> Problem to work on
Return every line from the records below that has the word "html".

> Data in this exercise
= = = = =

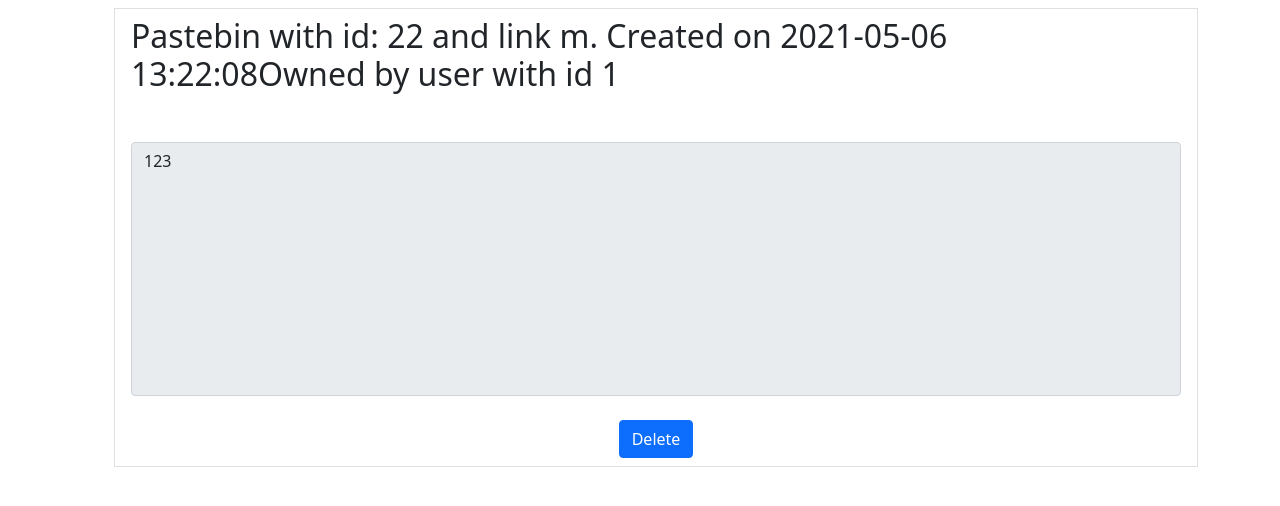
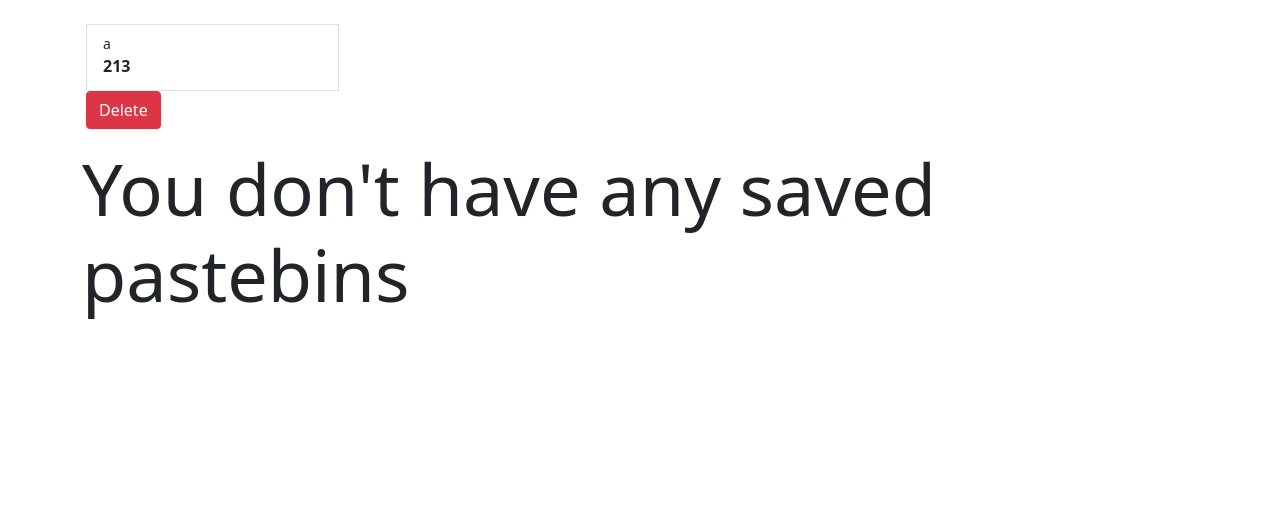
Before and after one commit to syqu22/flask-pastebin, a Flask app: page /user in a window 1280 px wide. Shown: the part 56-562 px from the top of the page. Run offline with Flask 2, Linux system fonts and the light colour scheme; a user stored in the database is signed in; data comes from the database, SQL or seed files in the repository; both versions use the stored data as it was after the commit.

Commit message:
User interface improved

```diff
--- a/web/templates/base.html
+++ b/web/templates/base.html
@@ -5,8 +5,8 @@
   <meta charset="utf-8" />
   <meta name="viewport" content="width=device-width, initial-scale=1" />
   <!-- Bootstrap CSS-->
-  <link href="https://cdn.jsdelivr.net/npm/bootstrap@5.0.0-beta3/dist/css/bootstrap.min.css" rel="stylesheet"
-    integrity="sha384-eOJMYsd53ii+scO/bJGFsiCZc+5NDVN2yr8+0RDqr0Ql0h+rP48ckxlpbzKgwra6" crossorigin="anonymous">
+  <link href="https://cdn.jsdelivr.net/npm/bootstrap@5.0.0/dist/css/bootstrap.min.css" rel="stylesheet"
+    integrity="sha384-wEmeIV1mKuiNpC+IOBjI7aAzPcEZeedi5yW5f2yOq55WWLwNGmvvx4Um1vskeMj0" crossorigin="anonymous">
   <link rel="stylesheet" type="text/css" href="{{ url_for('static',filename='css/style.css') }}">
   <title>Flask Pastebin</title>
 </head>
@@ -46,8 +46,8 @@
 
   <div class="container mt-2">{% block content %} {% endblock %}</div>
   <!-- Boostrap JS -->
-  <script src="https://cdn.jsdelivr.net/npm/bootstrap@5.0.0-beta3/dist/js/bootstrap.bundle.min.js"
-    integrity="sha384-JEW9xMcG8R+pH31jmWH6WWP0WintQrMb4s7ZOdauHnUtxwoG2vI5DkLtS3qm9Ekf" crossorigin="anonymous">
+  <script src="https://cdn.jsdelivr.net/npm/bootstrap@5.0.0/dist/js/bootstrap.bundle.min.js"
+    integrity="sha384-p34f1UUtsS3wqzfto5wAAmdvj+osOnFyQFpp4Ua3gs/ZVWx6oOypYoCJhGGScy+8" crossorigin="anonymous">
   </script>
 </body>
 
--- a/web/templates/pastebin.html
+++ b/web/templates/pastebin.html
@@ -16,12 +16,15 @@
 {% else %}
 <h1 class="display-5 text-break">Name: {{ pastebin.title }}</h1>
 <small>Created on: {{ pastebin.date }}</small>
-<textarea rows="25" style="height:100%" name="pastebin" id="pastebin" class="form-control mt-5"
+<textarea rows="25" style="height:100%" name="pastebin" id="pastebin" class="form-control"
     readonly>{{ pastebin.content }}</textarea>
 <br>
 <button id="copy-all" class="btn btn-primary">Copy all</button>
 <a href="/raw/{{ pastebin.link }}"><button id="raw" class="btn btn-primary">Raw</button></a>
 <a href="/download/{{ pastebin.link }}"><button id="download" class="btn btn-primary">Download</button></a>
+{% if user.id == pastebin.user_id %}
+<a href="/delete/{{ pastebin.link }}"><button class="btn btn-danger">Delete</button></a>
+{% endif %}
 <script type="text/javascript" src="{{ url_for('static',filename='js/copy_all.js') }}"></script>
 {% endif %}
 {% endblock %}
--- a/web/templates/user.html
+++ b/web/templates/user.html
@@ -1,19 +1,22 @@
 {% extends "base.html" %}
 
 {% block content %}
-{% for pastebin in user.pastebins %}
-<ul>
-  <li class="list-group-item">
-    <h2>Pastebin with id: {{ pastebin.id }} and link {{ pastebin.link }}. Created on {{ pastebin.date }}Owned by user
-      with id {{ pastebin.user_id }}</h2>
-    <textarea rows="10" style="height:100%" class="form-control mt-5" readonly>{{ pastebin.content }}</textarea>
-    <br />
-    <div align="center">
-      <a href="/delete/{{ pastebin.link }}"><button class="btn btn-primary">Delete</button></a>
-    </div>
-  </li>
-</ul>
-{% endfor %}
+<div class="row row-cols-4">
+  {% for pastebin in user.pastebins %}
+  <div class="col p-3">
+    <a href="{{pastebin.link}}" class="list-group-item list-group-item-action">
+      <div class="d-flex w-100 justify-content-between">
+        <small> a</small>
+      </div>
+      <p class="mb-1"><b>{{ pastebin.title if pastebin.title|length < 10 else pastebin.title[:10] + "..."}}</b></p>
+    </a>
+    <a href="/delete/{{ pastebin.link }}"><button class="btn btn-danger">Delete</button></a>
+  </div>
+  {% endfor %}
+</div>
 
+{% if not pastebin %}
+<h1 class="display-2 text-break">You don't have any saved pastebins</h1>
+{% endif %}
 
 {% endblock %}
```
Also changed, not shown: web/db/database.db.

= = = = =

> Exercise solution
--- a/web/templates/base.html
+++ b/web/templates/base.html
--- a/web/templates/pastebin.html
+++ b/web/templates/pastebin.html
--- a/web/templates/user.html
+++ b/web/templates/user.html
 {% extends "base.html" %}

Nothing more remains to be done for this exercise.